They are selling to a very small market and therefore have to charge high prices to make a profit. That said, I wouldn't pay more than $10 for it. I've got other tools that do pretty much the same job.

Judson Green
12-11-2014, 3:03 PM
How many woodworkers are there in the world? Fewer and fewer is the answer.




I'd say there is more than there ever has been and growing. Woodworkers that make a living of it is however on the decline.

Malcolm Schweizer
12-11-2014, 3:46 PM
Another Woodpecker's price thread, which deserves my Woodpeckers price response: I think they are very wise with their business model- don't make it until it is already sold. With this business model, you can take a greater risk with the price, i.e. price it as high as you think you could get, and if you don't get any bites, either don't run it, or lower the price and try again. The same model goes for Bridge City, although they more push the collectability as an added value, and I feel Woodpecker's sticks more to the "you really need this" selling method.

That said, I'm one of those that are not buying. As someone mentioned, LV has a nice one for half the price. When a competitor offers a lower price, then you either have to lower yours or add value. Lowering your price means you are now in a price war. Nobody ever wins a price war, but if anyone loses, it's the one who started the war. So that leads us to added value. Woodpeckers' is precision machined and red anodized. It has two adjusting knobs instead of one. Lee Valley's has a thicker end for registering marks, a vernier scale, and is made of chromed steel. Woodpecker's has the ability to move the ruler stop so the ruler is vertical. (I don't really see the point, but it's added value from a selling perspective.) In the end, the customer decides if all that is worth paying double for Woodpecker's version.

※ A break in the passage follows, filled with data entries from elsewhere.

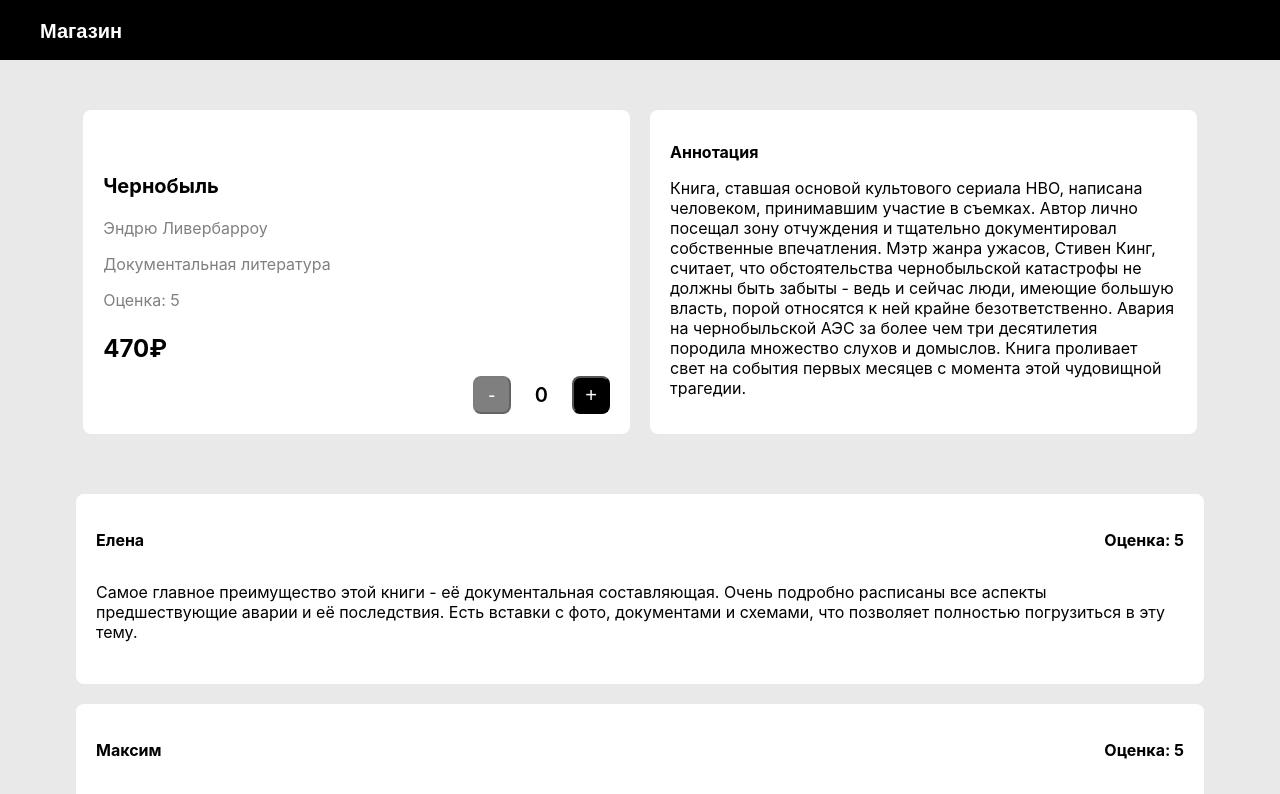
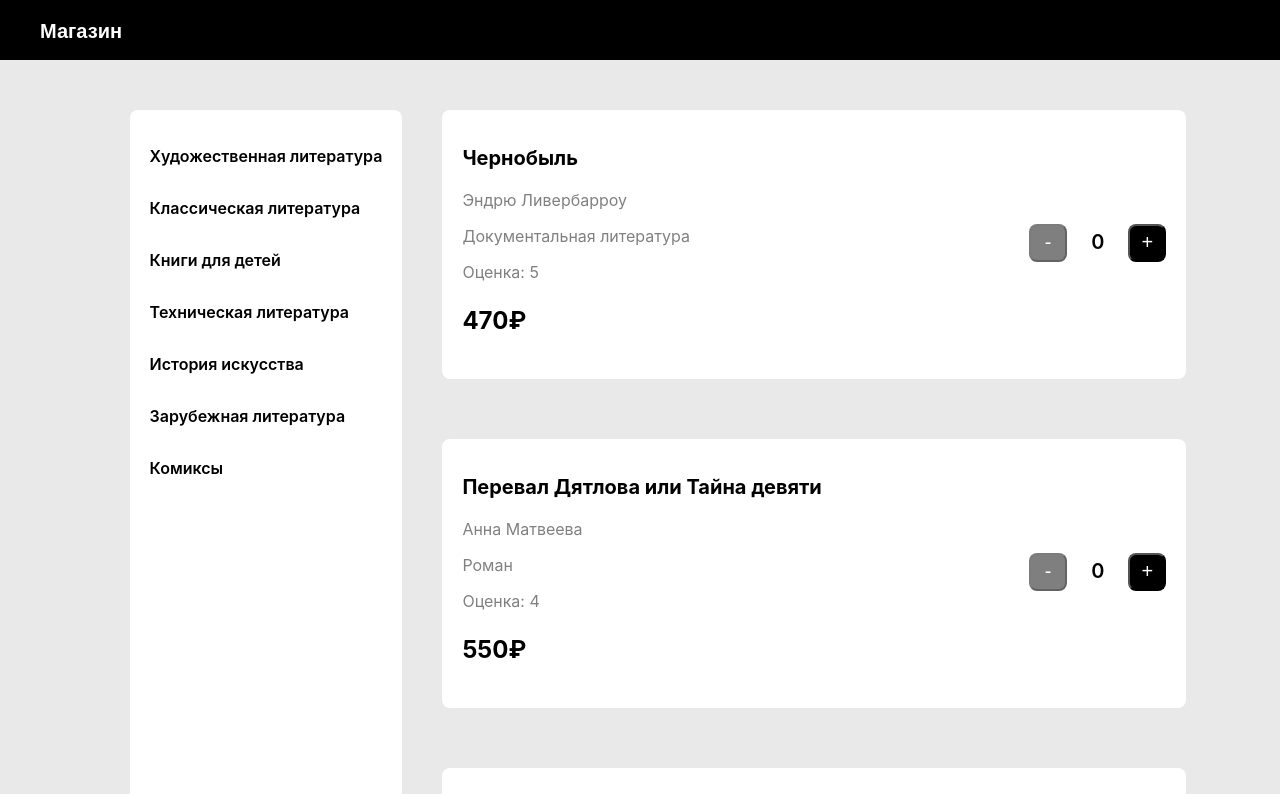
Before and after one commit to sonia13marker/yandex-homework, a React (Create React App) app in the folder 3-4/: page / in a window 1280 px wide. Shown: the top 794 px of the page. Built offline with nearby package versions, Linux system fonts and the light colour scheme.

Commit message:
update working version

```diff
--- a/3-4/package.json
+++ b/3-4/package.json
@@ -3,13 +3,17 @@
   "version": "0.1.0",
   "private": true,
   "dependencies": {
+    "@reduxjs/toolkit": "^1.9.0",
     "@testing-library/jest-dom": "^5.16.5",
     "@testing-library/react": "^13.4.0",
     "@testing-library/user-event": "^13.5.0",
     "classnames": "^2.3.2",
+    "prettier": "^2.7.1",
     "react": "^18.2.0",
     "react-dom": "^18.2.0",
+    "react-redux": "^8.0.5",
     "react-scripts": "5.0.1",
+    "redux": "^4.2.0",
     "web-vitals": "^2.1.4"
   },
   "scripts": {
--- a/3-4/src/App.jsx
+++ b/3-4/src/App.jsx
@@ -4,15 +4,19 @@ import { Layout } from './components/Layout/Layout.jsx';
 import { BookshelfPage } from './pages/BookshelfPage/BookshelfPage.jsx';
 import { bookshelf } from './constants/mock.js';
 import { ReviewsPage } from './pages/ReviewsPage/ReviewsPage.jsx';
+import {Provider} from 'react-redux';
+import {store} from './store';
 
 export function App() {
-	return <Layout>
+	return (<Provider store={store}>
+		<Layout>
 
-	{/*отображение страницы с жанрами и книгами выбранного жанра
-	<BookshelfPage bookshelf={bookshelf} />*/}
+	{/*отображение страницы с жанрами и книгами выбранного жанра*/}
+	<BookshelfPage bookshelf={bookshelf} />
 
-	{/*отображение страницы с выбранной книгой, отзывами и аннотацией*/}
-	<ReviewsPage bookshelf={bookshelf} />
+	{/*отображение страницы с выбранной книгой, отзывами и аннотацией
+	<ReviewsPage bookshelf={bookshelf} />*/}
 
 	</Layout>
-	}
+	</Provider>
+	)}
--- /dev/null
+++ b/3-4/src/constants/statuses.js
@@ -0,0 +1,6 @@
+export const Statuses = {
+	idle : "idle",
+	inProgress: 'inProgress',
+	success: "success",
+	failed: "failed",
+};
--- a/3-4/src/pages/BookshelfPage/BookshelfPage.css
+++ b/3-4/src/pages/BookshelfPage/BookshelfPage.css
@@ -4,6 +4,9 @@
 	flex-direction: row;
 	flex-wrap: nowrap;
 	justify-content: center;
+}
+.genre:hover {
+	border-bottom: 1px solid black;
 }
 
 .choice_genre {
@@ -19,10 +22,3 @@
 	font-weight: 600;
 	cursor: pointer;
 }
-.tab {
-	font-weight: 600;
-
-}
-.activeTab {
-	font-weight: 800;
-}
--- a/3-4/src/pages/BookshelfPage/BookshelfPage.jsx
+++ b/3-4/src/pages/BookshelfPage/BookshelfPage.jsx
@@ -19,8 +19,8 @@ export const BookshelfPage = (props) => {
 		{
 			// props.bookshelf.map((bookshelf) => <button key={bookshelf.id} onClick={() => setActiveBookshelf(bookshelf)}>{bookshelf.name}</button>)
 			//не хочет работать жирность
-			props.bookshelf.map((bookshelf) => <p className={classnames(styles.tab, {
-				[styles.activeTab] : activeBookshelf.id === bookshelf.id })} key={bookshelf.id} onClick={() => setActiveBookshelf(bookshelf)}>{bookshelf.name}</p>)
+			//{classnames(styles.tab, {[styles.activeTab] : activeBookshelf.id === bookshelf.id })}
+			props.bookshelf.map((bookshelf) => <p className="genre" key={bookshelf.id} onClick={() => setActiveBookshelf(bookshelf)}>{bookshelf.name}</p>)
 		}
 	</div>
 
--- /dev/null
+++ b/3-4/src/store/cinema/index.js
@@ -0,0 +1,33 @@
+import { createSlice } from '@reduxjs/toolkit';
+import {Statuses} from '../../constants/statuses.js';
+
+
+const initialState =  {
+		entities: {},
+		ids: [],
+		status: Statuses.idle,
+	};
+
+export const bookshelfSlice = createSlice( {
+
+	name: 'genre',
+	initialState,
+	reducers: {
+		startLoading: (state, action) => {
+			state.status = Statuses.inProgress;
+			state.entities = {};
+			state.ids = [];
+		},
+		successLoading: (state, action) => {
+			state.status = Statuses.success;
+			state.entities = action.payload.entities;
+			state.ids = action.payload.ids;
+		},
+		failLoading: (state, action) => {
+			state.status = Statuses.failed;
+			state.entities = {};
+			state.ids = [];
+		},
+
+	},
+} )
--- /dev/null
+++ b/3-4/src/store/index.js
@@ -0,0 +1,11 @@
+import { combineReducers, configureStore } from '@reduxjs/toolkit';
+import { bookshelfSlice } from './cinema';
+
+export const store = configureStore({
+	reducer: combineReducers({
+		genre: bookshelfSlice.reducer,
+		// book: bookSlice.reducer,
+
+	}),
+	//middleware: (getDefaultMiddleware) => getDefaultMiddleware(),
+});
```
Also changed, not shown: 3-4/simple_api/api/mock.js (added), 1 other file (tests, documents, lock files or other folders).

In this case, I chose not to pay double, but in the case of their precision triangles and T-squares, I would pay a bit extra for those. I do not find very many precision triangles. I find a lot of cast ones and plastic ones, but not many that I feel I could call precision. I also find tons of T-squares, but Woodpecker's is very well made, and their reputation for accuracy would make me trust buying from them. T-Squares are something I use a lot, and it is very critical that they are dead-on perfect, as I typically use them to draw the prime registration marks upon which I measure all other marks. (In boatbuilding, the CL, the Waterline, and the Sheer line, as well as any other lofting lines when lofting plans to full scale) As for the aluminum versus steel thing- meh, these are not big tools, so I really think aluminum is just fine.

Kent A Bathurst
12-11-2014, 3:58 PM
Nada. Zip. Zilch.

One of my top-five-all-time tools is my Starret 4" double square.

Rich Engelhardt
12-12-2014, 6:53 AM
Work on the One Time Tool doesn't start until all other work has been finished. The production is done, in what otherwise would have been "down time".
The OTT allows the workers to stay employed rather than sent home early w/no pay or laid off.

Nice concept that more companies should use.

As for me? The OTT is priced out of my range.
I gladly paid the price for the other Woodpeckers items I bought though since I feel they are a step above anything else.